*** STUDY MATERIAL
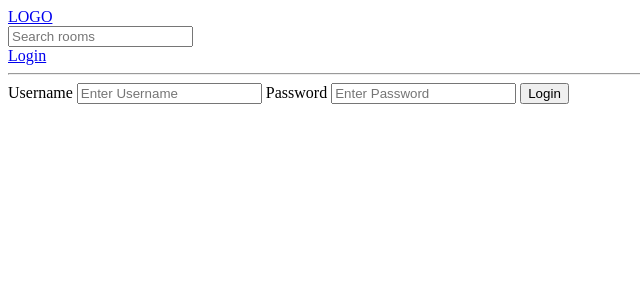
After one commit to naiemislam110133/python-basic-project, a Django app: page /login/ in a window 1280 px wide. The commit adds this page. Shown: the top 300 px of the page, without its empty margins (0-640 px from the left). Run offline with Django 5.2, Linux system fonts and the light colour scheme.

Commit message:
apply authenticate

```diff
--- /dev/null
+++ b/base/templates/base/login_registration.html
@@ -0,0 +1,14 @@
+{% extends 'main.html' %}
+
+{% block content %}
+
+    <form method="POST" action="">
+        {% csrf_token %}
+        <label>Username</label>
+        <input type="text" name="username" placeholder="Enter Username">
+        <label>Password</label>
+        <input type="password" name="password" placeholder="Enter Password">
+        <input type="submit" value="Login">
+    </form>
+
+{% endblock content %}
--- a/base/urls.py
+++ b/base/urls.py
@@ -2,6 +2,8 @@ from django.urls import path
 from . import views
 
 urlpatterns = [
+    path('login/', views.loginPage, name = 'login'),
+    path('logout/', views.logoutUser, name = 'logout'),
     path('', views.home, name="home"),
     path('room/<str:pk>/', views.room, name="room"),
 
--- a/base/views.py
+++ b/base/views.py
@@ -1,5 +1,8 @@
 from django.shortcuts import render, redirect
+from django.contrib.auth.models import User
 from .models import Room, Topic
+from django.contrib.auth import authenticate, login, logout
+from django.contrib import messages
 from django.db.models import Q
 from .forms import RoomForm
 
@@ -10,6 +13,35 @@ from .forms import RoomForm
 #     {'id': 2, 'name':'Design With me'},
 #     {'id': 3, 'name':'frontend Developer'},
 # ]
+
+
+def loginPage(request):
+
+    if request.method == 'POST':
+        username = request.POST.get('username')
+        password = request.POST.get('password')
+
+        try:
+            user = User.objects.get(username=username)
+
+        except:
+               messages.error(request, "User Doesn't exits")
+
+        user = authenticate(request, username=username, password=password)
+
+        if user is not None:
+            login(request, user)
+            return redirect('home')
+
+        else:
+            messages.error(request, 'Username and Password doesnot exits ')
+
+    context = {}
+    return render(request, 'base/login_registration.html', context)
+
+def logoutUser(request):
+    logout(request)
+    return redirect('home')
 
 def home(request):
     q = request.GET.get('q') if request.GET.get('q') != None else ''
--- a/templates/main.html
+++ b/templates/main.html
@@ -1,16 +1,27 @@
 <!DOCTYPE html>
 <html lang="en">
+
 <head>
     <meta charset="UTF-8">
     <meta name="viewport" content="width=device-width, initial-scale=1.0">
-    <title>{% block title %} {%  endblock title%}</title>
+    <title>{% block title %} {% endblock title%}</title>
 </head>
+
 <body>
     {% include 'navbar.html' %}
+
+    {% if messages %}
+    <ul class="messages">
+        {% for message in messages %}
+        <li>{{ message }}</li>
+        {% endfor %}
+    </ul>
+    {% endif %}
 
     {% block content%}
 
 
     {% endblock content%}
 </body>
+
 </html>
--- a/templates/navbar.html
+++ b/templates/navbar.html
@@ -12,6 +12,13 @@
     <form method="GET" action="{% url 'home' %}">
         <input type="text" name="q" placeholder="Search rooms">
     </form>
+
+    {% if request.user.is_authenticated %}
+        <a href="{% url 'logout' %}">Logout</a>
+
+    {% else %}
+    <a href="{% url 'login'%}">Login</a>
+    {% endif %}
     <hr>
 </body>
 </html>
```
Also changed, not shown: db.sqlite3.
******
Each record above must be returned exactly as written, with its pictures omitted.

After one commit to naiemislam110133/python-basic-project, a Django app: page /login/ in a window 1280 px wide. The commit adds this page. Shown: the top 300 px of the page, without its empty margins (0-640 px from the left). Run offline with Django 5.2, Linux system fonts and the light colour scheme.

Commit message:
apply authenticate

```diff
--- /dev/null
+++ b/base/templates/base/login_registration.html
@@ -0,0 +1,14 @@
+{% extends 'main.html' %}
+
+{% block content %}
+
+    <form method="POST" action="">
+        {% csrf_token %}
+        <label>Username</label>
+        <input type="text" name="username" placeholder="Enter Username">
+        <label>Password</label>
+        <input type="password" name="password" placeholder="Enter Password">
+        <input type="submit" value="Login">
+    </form>
+
+{% endblock content %}
--- a/base/urls.py
+++ b/base/urls.py
@@ -2,6 +2,8 @@ from django.urls import path
 from . import views
 
 urlpatterns = [
+    path('login/', views.loginPage, name = 'login'),
+    path('logout/', views.logoutUser, name = 'logout'),
     path('', views.home, name="home"),
     path('room/<str:pk>/', views.room, name="room"),
 
--- a/base/views.py
+++ b/base/views.py
@@ -1,5 +1,8 @@
 from django.shortcuts import render, redirect
+from django.contrib.auth.models import User
 from .models import Room, Topic
+from django.contrib.auth import authenticate, login, logout
+from django.contrib import messages
 from django.db.models import Q
 from .forms import RoomForm
 
@@ -10,6 +13,35 @@ from .forms import RoomForm
 #     {'id': 2, 'name':'Design With me'},
 #     {'id': 3, 'name':'frontend Developer'},
 # ]
+
+
+def loginPage(request):
+
+    if request.method == 'POST':
+        username = request.POST.get('username')
+        password = request.POST.get('password')
+
+        try:
+            user = User.objects.get(username=username)
+
+        except:
+               messages.error(request, "User Doesn't exits")
+
+        user = authenticate(request, username=username, password=password)
+
+        if user is not None:
+            login(request, user)
+            return redirect('home')
+
+        else:
+            messages.error(request, 'Username and Password doesnot exits ')
+
+    context = {}
+    return render(request, 'base/login_registration.html', context)
+
+def logoutUser(request):
+    logout(request)
+    return redirect('home')
 
 def home(request):
     q = request.GET.get('q') if request.GET.get('q') != None else ''
--- a/templates/main.html
+++ b/templates/main.html
@@ -1,16 +1,27 @@
 <!DOCTYPE html>
 <html lang="en">
+
 <head>
     <meta charset="UTF-8">
     <meta name="viewport" content="width=device-width, initial-scale=1.0">
-    <title>{% block title %} {%  endblock title%}</title>
+    <title>{% block title %} {% endblock title%}</title>
 </head>
+
 <body>
     {% include 'navbar.html' %}
+
+    {% if messages %}
+    <ul class="messages">
+        {% for message in messages %}
+        <li>{{ message }}</li>
+        {% endfor %}
+    </ul>
+    {% endif %}
 
     {% block content%}
 
 
     {% endblock content%}
 </body>
+
 </html>
--- a/templates/navbar.html
+++ b/templates/navbar.html
@@ -12,6 +12,13 @@
     <form method="GET" action="{% url 'home' %}">
         <input type="text" name="q" placeholder="Search rooms">
     </form>
+
+    {% if request.user.is_authenticated %}
+        <a href="{% url 'logout' %}">Logout</a>
+
+    {% else %}
+    <a href="{% url 'login'%}">Login</a>
+    {% endif %}
     <hr>
 </body>
 </html>
```
Also changed, not shown: db.sqlite3.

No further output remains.